══ RECORDS SHOWN

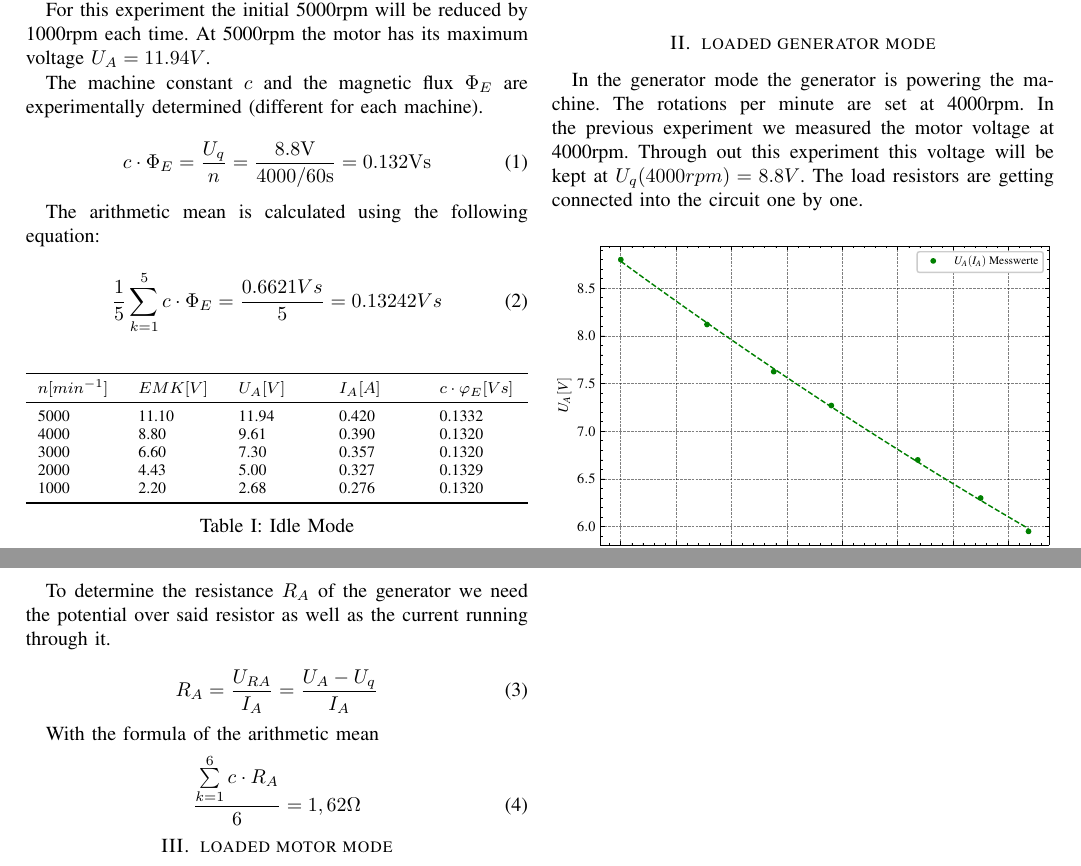
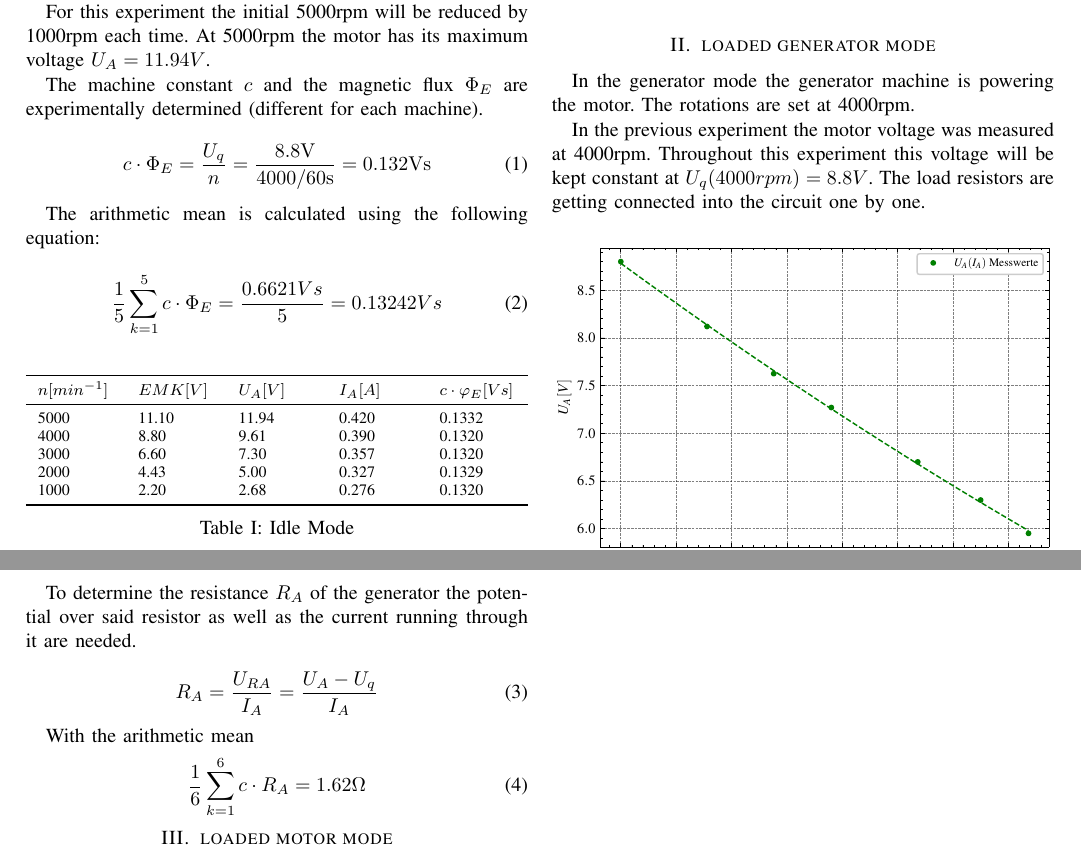
Before and after one commit to ayham291/PEM, a LaTeX paper (Klein/Klein.tex): two parts of pages 1 and 2 of 2, joined at a grey line, cut so that both start at the same text. Compiled offline with pdfLaTeX.

Commit message:
fix(Klein): changes to loaded generator mode

```diff
--- a/Klein/Klein.tex
+++ b/Klein/Klein.tex
@@ -134,27 +134,32 @@ are directly proportional.
 
 
 \section{loaded generator mode}
-In the generator mode the generator is powering the machine. The rotations per minute are set at 4000rpm.
-In the previous experiment we measured the motor voltage at 4000rpm. Through out this experiment this voltage will be kept at $U_q(4000rpm) = 8.8V$.
-The load resistors are getting connected into the circuit one by one.
+
+In the generator mode the generator machine is powering the motor. The
+rotations are set at 4000rpm.
+
+In the previous experiment the motor voltage was measured at 4000rpm.
+Throughout this experiment this voltage will be kept constant at $U_q(4000rpm)
+    = 8.8V$. The load resistors are getting connected into the circuit one by one.
 
 
 \begin{figure}[htbp]
     \centering
     \includegraphics[width=\columnwidth]{plots/4.2_Belasteter_Generator_4000.pdf}
     \caption{loaded generator mode}
-    \label{fig:Anlaufmoment}
+    \label{fig:load_generator_mode}
 \end{figure}
 
-To determine the resistance $R_A$ of the generator we need the potential over said resistor as well as the current running through it.
+To determine the resistance $R_A$ of the generator the potential over said
+resistor as well as the current running through it are needed.
 
-\begin{equation}
+\begin{equation} \label{eq:R_A_resistance}
     R_A = \frac{U_{RA}}{I_A} = \frac{U_A - U_q}{I_A}
 \end{equation}
 
-With the formula of the arithmetic mean
+With the arithmetic mean
 \begin{equation}
-    \frac{ \sum\limits_{k = 1}^{6} c \cdot R_A}{6} = 1,62 \Omega
+    \frac{1}{6} \sum\limits_{k = 1}^{6} c \cdot R_A = 1.62 \Omega
 \end{equation}
 
 
```
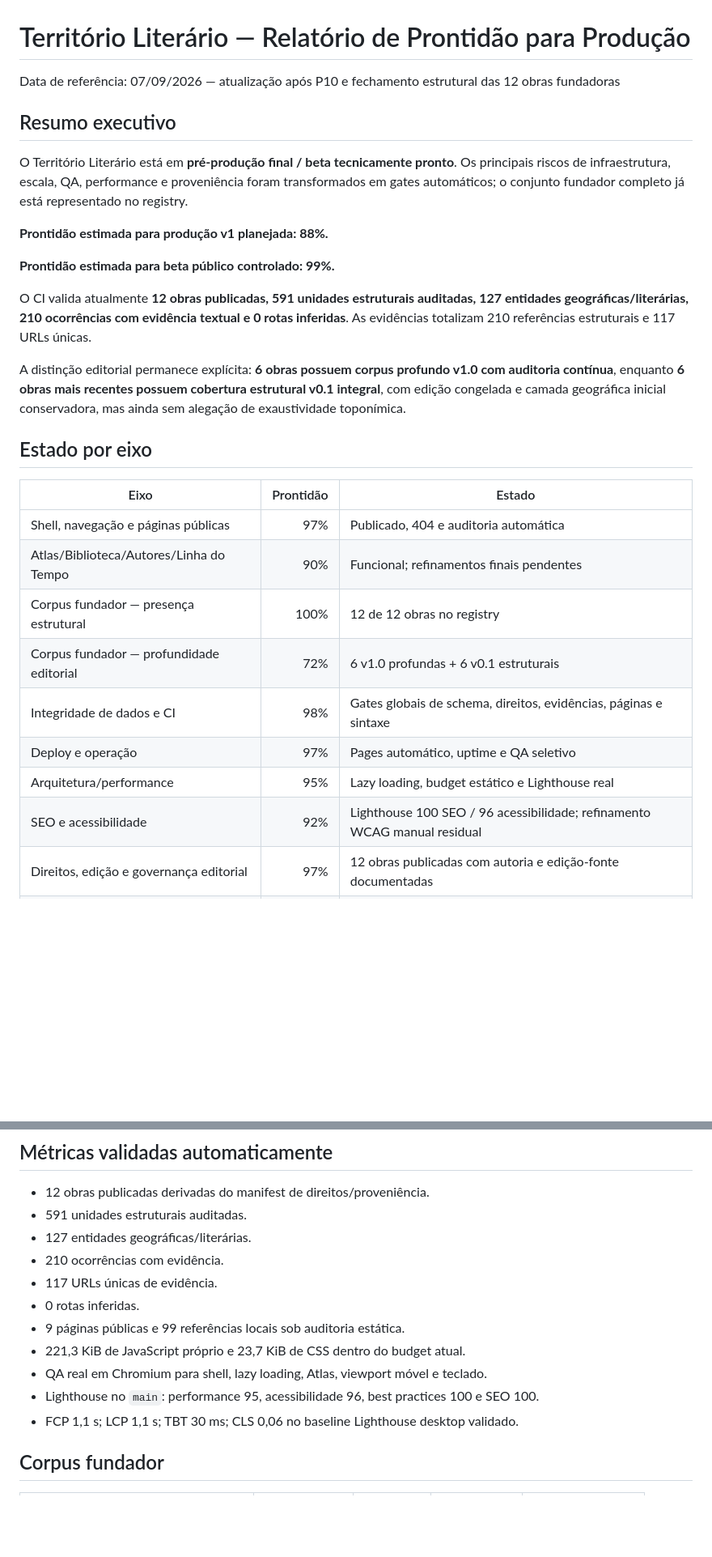
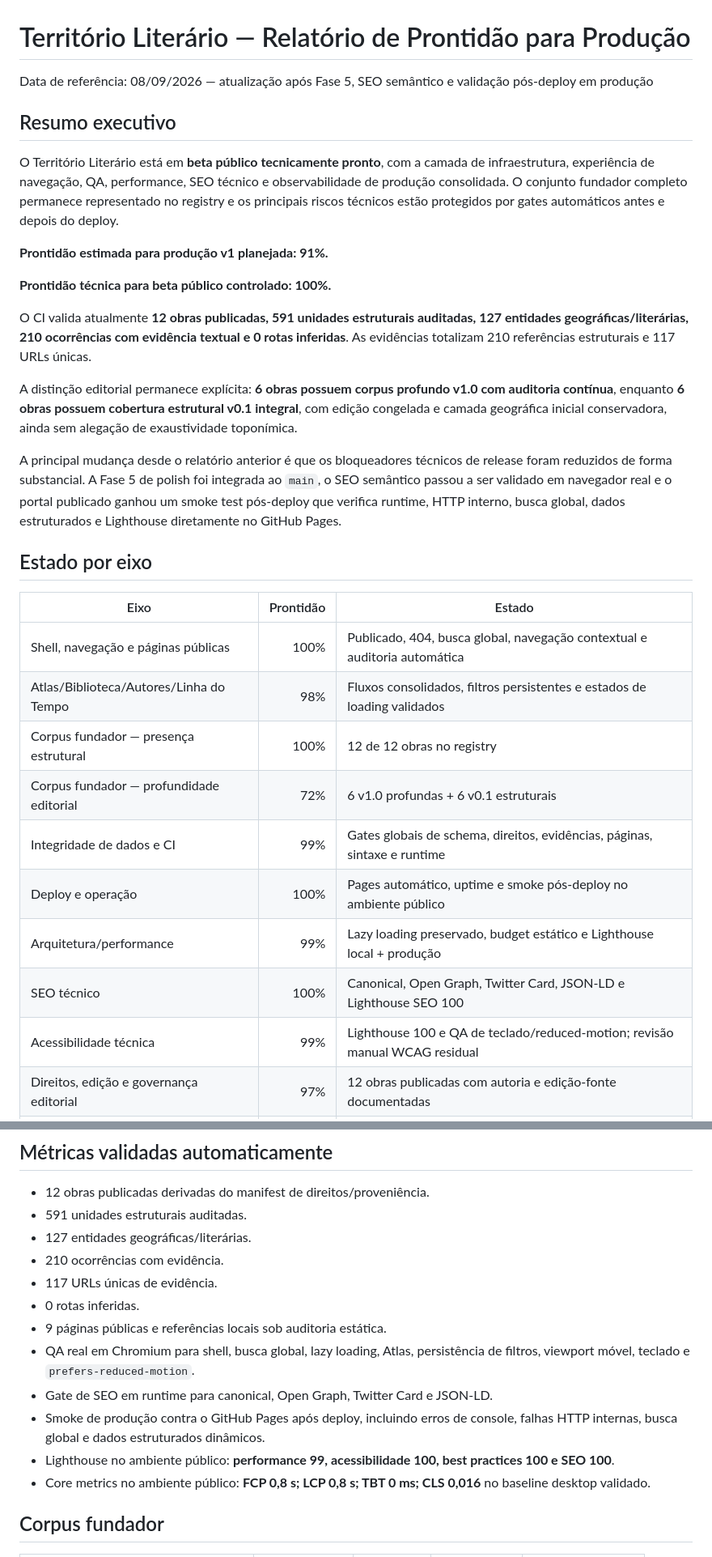
Before and after one commit to evybandeca/territorio-literario, a Markdown page: docs/PRODUCTION_READINESS_2026-09-07.md, 2 parts joined by grey strips. Shown at 81% size. GitHub-like rendering; blank space fills up the shorter version.

```diff
--- a/docs/PRODUCTION_READINESS_2026-09-07.md
+++ b/docs/PRODUCTION_READINESS_2026-09-07.md
@@ -1,31 +1,34 @@
 # Território Literário — Relatório de Prontidão para Produção
 
-Data de referência: 07/09/2026 — atualização após P10 e fechamento estrutural das 12 obras fundadoras
+Data de referência: 08/09/2026 — atualização após Fase 5, SEO semântico e validação pós-deploy em produção
 
 ## Resumo executivo
 
-O Território Literário está em **pré-produção final / beta tecnicamente pronto**. Os principais riscos de infraestrutura, escala, QA, performance e proveniência foram transformados em gates automáticos; o conjunto fundador completo já está representado no registry.
+O Território Literário está em **beta público tecnicamente pronto**, com a camada de infraestrutura, experiência de navegação, QA, performance, SEO técnico e observabilidade de produção consolidada. O conjunto fundador completo permanece representado no registry e os principais riscos técnicos estão protegidos por gates automáticos antes e depois do deploy.
 
-**Prontidão estimada para produção v1 planejada: 88%.**
+**Prontidão estimada para produção v1 planejada: 91%.**
 
-**Prontidão estimada para beta público controlado: 99%.**
+**Prontidão técnica para beta público controlado: 100%.**
 
 O CI valida atualmente **12 obras publicadas, 591 unidades estruturais auditadas, 127 entidades geográficas/literárias, 210 ocorrências com evidência textual e 0 rotas inferidas**. As evidências totalizam 210 referências estruturais e 117 URLs únicas.
 
-A distinção editorial permanece explícita: **6 obras possuem corpus profundo v1.0 com auditoria contínua**, enquanto **6 obras mais recentes possuem cobertura estrutural v0.1 integral**, com edição congelada e camada geográfica inicial conservadora, mas ainda sem alegação de exaustividade toponímica.
+A distinção editorial permanece explícita: **6 obras possuem corpus profundo v1.0 com auditoria contínua**, enquanto **6 obras possuem cobertura estrutural v0.1 integral**, com edição congelada e camada geográfica inicial conservadora, ainda sem alegação de exaustividade toponímica.
+
+A principal mudança desde o relatório anterior é que os bloqueadores técnicos de release foram reduzidos de forma substancial. A Fase 5 de polish foi integrada ao `main`, o SEO semântico passou a ser validado em navegador real e o portal publicado ganhou um smoke test pós-deploy que verifica runtime, HTTP interno, busca global, dados estruturados e Lighthouse diretamente no GitHub Pages.
 
 ## Estado por eixo
 
 | Eixo | Prontidão | Estado |
 |---|---:|---|
-| Shell, navegação e páginas públicas | 97% | Publicado, 404 e auditoria automática |
-| Atlas/Biblioteca/Autores/Linha do Tempo | 90% | Funcional; refinamentos finais pendentes |
+| Shell, navegação e páginas públicas | 100% | Publicado, 404, busca global, navegação contextual e auditoria automática |
+| Atlas/Biblioteca/Autores/Linha do Tempo | 98% | Fluxos consolidados, filtros persistentes e estados de loading validados |
 | Corpus fundador — presença estrutural | 100% | 12 de 12 obras no registry |
 | Corpus fundador — profundidade editorial | 72% | 6 v1.0 profundas + 6 v0.1 estruturais |
-| Integridade de dados e CI | 98% | Gates globais de schema, direitos, evidências, páginas e sintaxe |
-| Deploy e operação | 97% | Pages automático, uptime e QA seletivo |
-| Arquitetura/performance | 95% | Lazy loading, budget estático e Lighthouse real |
-| SEO e acessibilidade | 92% | Lighthouse 100 SEO / 96 acessibilidade; refinamento WCAG manual residual |
+| Integridade de dados e CI | 99% | Gates globais de schema, direitos, evidências, páginas, sintaxe e runtime |
+| Deploy e operação | 100% | Pages automático, uptime e smoke pós-deploy no ambiente público |
+| Arquitetura/performance | 99% | Lazy loading preservado, budget estático e Lighthouse local + produção |
+| SEO técnico | 100% | Canonical, Open Graph, Twitter Card, JSON-LD e Lighthouse SEO 100 |
+| Acessibilidade técnica | 99% | Lighthouse 100 e QA de teclado/reduced-motion; revisão manual WCAG residual |
 | Direitos, edição e governança editorial | 97% | 12 obras publicadas com autoria e edição-fonte documentadas |
 | Geocodificação histórica | 45% | Política conservadora; aprofundamento histórico ainda necessário |
 
@@ -37,11 +40,12 @@ A distinção editorial permanece explícita: **6 obras possuem corpus profundo
 - 210 ocorrências com evidência.
 - 117 URLs únicas de evidência.
 - 0 rotas inferidas.
-- 9 páginas públicas e 99 referências locais sob auditoria estática.
-- 221,3 KiB de JavaScript próprio e 23,7 KiB de CSS dentro do budget atual.
-- QA real em Chromium para shell, lazy loading, Atlas, viewport móvel e teclado.
-- Lighthouse no `main`: performance 95, acessibilidade 96, best practices 100 e SEO 100.
-- FCP 1,1 s; LCP 1,1 s; TBT 30 ms; CLS 0,06 no baseline Lighthouse desktop validado.
+- 9 páginas públicas e referências locais sob auditoria estática.
+- QA real em Chromium para shell, busca global, lazy loading, Atlas, persistência de filtros, viewport móvel, teclado e `prefers-reduced-motion`.
+- Gate de SEO em runtime para canonical, Open Graph, Twitter Card e JSON-LD.
+- Smoke de produção contra o GitHub Pages após deploy, incluindo erros de console, falhas HTTP internas, busca global e dados estruturados dinâmicos.
+- Lighthouse no ambiente público: **performance 99, acessibilidade 100, best practices 100 e SEO 100**.
+- Core metrics no ambiente público: **FCP 0,8 s; LCP 0,8 s; TBT 0 ms; CLS 0,016** no baseline desktop validado.
 
 ## Corpus fundador
 
```
Also changed, not shown: other parts of docs/PRODUCTION_READINESS_2026-09-07.md (+30 -17 lines).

════

◆ WHAT THE TASK ASKS
Return every entry above exactly as written, minus the pictures.

◆ EXPECTED OUTPUT
Before and after one commit to ayham291/PEM, a LaTeX paper (Klein/Klein.tex): two parts of pages 1 and 2 of 2, joined at a grey line, cut so that both start at the same text. Compiled offline with pdfLaTeX.

Commit message:
fix(Klein): changes to loaded generator mode

```diff
--- a/Klein/Klein.tex
+++ b/Klein/Klein.tex
@@ -134,27 +134,32 @@ are directly proportional.
 
 
 \section{loaded generator mode}
-In the generator mode the generator is powering the machine. The rotations per minute are set at 4000rpm.
-In the previous experiment we measured the motor voltage at 4000rpm. Through out this experiment this voltage will be kept at $U_q(4000rpm) = 8.8V$.
-The load resistors are getting connected into the circuit one by one.
+
+In the generator mode the generator machine is powering the motor. The
+rotations are set at 4000rpm.
+
+In the previous experiment the motor voltage was measured at 4000rpm.
+Throughout this experiment this voltage will be kept constant at $U_q(4000rpm)
+    = 8.8V$. The load resistors are getting connected into the circuit one by one.
 
 
 \begin{figure}[htbp]
     \centering
     \includegraphics[width=\columnwidth]{plots/4.2_Belasteter_Generator_4000.pdf}
     \caption{loaded generator mode}
-    \label{fig:Anlaufmoment}
+    \label{fig:load_generator_mode}
 \end{figure}
 
-To determine the resistance $R_A$ of the generator we need the potential over said resistor as well as the current running through it.
+To determine the resistance $R_A$ of the generator the potential over said
+resistor as well as the current running through it are needed.
 
-\begin{equation}
+\begin{equation} \label{eq:R_A_resistance}
     R_A = \frac{U_{RA}}{I_A} = \frac{U_A - U_q}{I_A}
 \end{equation}
 
-With the formula of the arithmetic mean
+With the arithmetic mean
 \begin{equation}
-    \frac{ \sum\limits_{k = 1}^{6} c \cdot R_A}{6} = 1,62 \Omega
+    \frac{1}{6} \sum\limits_{k = 1}^{6} c \cdot R_A = 1.62 \Omega
 \end{equation}
 
 
```
Before and after one commit to evybandeca/territorio-literario, a Markdown page: docs/PRODUCTION_READINESS_2026-09-07.md, 2 parts joined by grey strips. Shown at 81% size. GitHub-like rendering; blank space fills up the shorter version.

```diff
--- a/docs/PRODUCTION_READINESS_2026-09-07.md
+++ b/docs/PRODUCTION_READINESS_2026-09-07.md
@@ -1,31 +1,34 @@
 # Território Literário — Relatório de Prontidão para Produção
 
-Data de referência: 07/09/2026 — atualização após P10 e fechamento estrutural das 12 obras fundadoras
+Data de referência: 08/09/2026 — atualização após Fase 5, SEO semântico e validação pós-deploy em produção
 
 ## Resumo executivo
 
-O Território Literário está em **pré-produção final / beta tecnicamente pronto**. Os principais riscos de infraestrutura, escala, QA, performance e proveniência foram transformados em gates automáticos; o conjunto fundador completo já está representado no registry.
+O Território Literário está em **beta público tecnicamente pronto**, com a camada de infraestrutura, experiência de navegação, QA, performance, SEO técnico e observabilidade de produção consolidada. O conjunto fundador completo permanece representado no registry e os principais riscos técnicos estão protegidos por gates automáticos antes e depois do deploy.
 
-**Prontidão estimada para produção v1 planejada: 88%.**
+**Prontidão estimada para produção v1 planejada: 91%.**
 
-**Prontidão estimada para beta público controlado: 99%.**
+**Prontidão técnica para beta público controlado: 100%.**
 
 O CI valida atualmente **12 obras publicadas, 591 unidades estruturais auditadas, 127 entidades geográficas/literárias, 210 ocorrências com evidência textual e 0 rotas inferidas**. As evidências totalizam 210 referências estruturais e 117 URLs únicas.
 
-A distinção editorial permanece explícita: **6 obras possuem corpus profundo v1.0 com auditoria contínua**, enquanto **6 obras mais recentes possuem cobertura estrutural v0.1 integral**, com edição congelada e camada geográfica inicial conservadora, mas ainda sem alegação de exaustividade toponímica.
+A distinção editorial permanece explícita: **6 obras possuem corpus profundo v1.0 com auditoria contínua**, enquanto **6 obras possuem cobertura estrutural v0.1 integral**, com edição congelada e camada geográfica inicial conservadora, ainda sem alegação de exaustividade toponímica.
+
+A principal mudança desde o relatório anterior é que os bloqueadores técnicos de release foram reduzidos de forma substancial. A Fase 5 de polish foi integrada ao `main`, o SEO semântico passou a ser validado em navegador real e o portal publicado ganhou um smoke test pós-deploy que verifica runtime, HTTP interno, busca global, dados estruturados e Lighthouse diretamente no GitHub Pages.
 
 ## Estado por eixo
 
 | Eixo | Prontidão | Estado |
 |---|---:|---|
-| Shell, navegação e páginas públicas | 97% | Publicado, 404 e auditoria automática |
-| Atlas/Biblioteca/Autores/Linha do Tempo | 90% | Funcional; refinamentos finais pendentes |
+| Shell, navegação e páginas públicas | 100% | Publicado, 404, busca global, navegação contextual e auditoria automática |
+| Atlas/Biblioteca/Autores/Linha do Tempo | 98% | Fluxos consolidados, filtros persistentes e estados de loading validados |
 | Corpus fundador — presença estrutural | 100% | 12 de 12 obras no registry |
 | Corpus fundador — profundidade editorial | 72% | 6 v1.0 profundas + 6 v0.1 estruturais |
-| Integridade de dados e CI | 98% | Gates globais de schema, direitos, evidências, páginas e sintaxe |
-| Deploy e operação | 97% | Pages automático, uptime e QA seletivo |
-| Arquitetura/performance | 95% | Lazy loading, budget estático e Lighthouse real |
-| SEO e acessibilidade | 92% | Lighthouse 100 SEO / 96 acessibilidade; refinamento WCAG manual residual |
+| Integridade de dados e CI | 99% | Gates globais de schema, direitos, evidências, páginas, sintaxe e runtime |
+| Deploy e operação | 100% | Pages automático, uptime e smoke pós-deploy no ambiente público |
+| Arquitetura/performance | 99% | Lazy loading preservado, budget estático e Lighthouse local + produção |
+| SEO técnico | 100% | Canonical, Open Graph, Twitter Card, JSON-LD e Lighthouse SEO 100 |
+| Acessibilidade técnica | 99% | Lighthouse 100 e QA de teclado/reduced-motion; revisão manual WCAG residual |
 | Direitos, edição e governança editorial | 97% | 12 obras publicadas com autoria e edição-fonte documentadas |
 | Geocodificação histórica | 45% | Política conservadora; aprofundamento histórico ainda necessário |
 
@@ -37,11 +40,12 @@ A distinção editorial permanece explícita: **6 obras possuem corpus profundo
 - 210 ocorrências com evidência.
 - 117 URLs únicas de evidência.
 - 0 rotas inferidas.
-- 9 páginas públicas e 99 referências locais sob auditoria estática.
-- 221,3 KiB de JavaScript próprio e 23,7 KiB de CSS dentro do budget atual.
-- QA real em Chromium para shell, lazy loading, Atlas, viewport móvel e teclado.
-- Lighthouse no `main`: performance 95, acessibilidade 96, best practices 100 e SEO 100.
-- FCP 1,1 s; LCP 1,1 s; TBT 30 ms; CLS 0,06 no baseline Lighthouse desktop validado.
+- 9 páginas públicas e referências locais sob auditoria estática.
+- QA real em Chromium para shell, busca global, lazy loading, Atlas, persistência de filtros, viewport móvel, teclado e `prefers-reduced-motion`.
+- Gate de SEO em runtime para canonical, Open Graph, Twitter Card e JSON-LD.
+- Smoke de produção contra o GitHub Pages após deploy, incluindo erros de console, falhas HTTP internas, busca global e dados estruturados dinâmicos.
+- Lighthouse no ambiente público: **performance 99, acessibilidade 100, best practices 100 e SEO 100**.
+- Core metrics no ambiente público: **FCP 0,8 s; LCP 0,8 s; TBT 0 ms; CLS 0,016** no baseline desktop validado.
 
 ## Corpus fundador
 
```
Also changed, not shown: other parts of docs/PRODUCTION_READINESS_2026-09-07.md (+30 -17 lines).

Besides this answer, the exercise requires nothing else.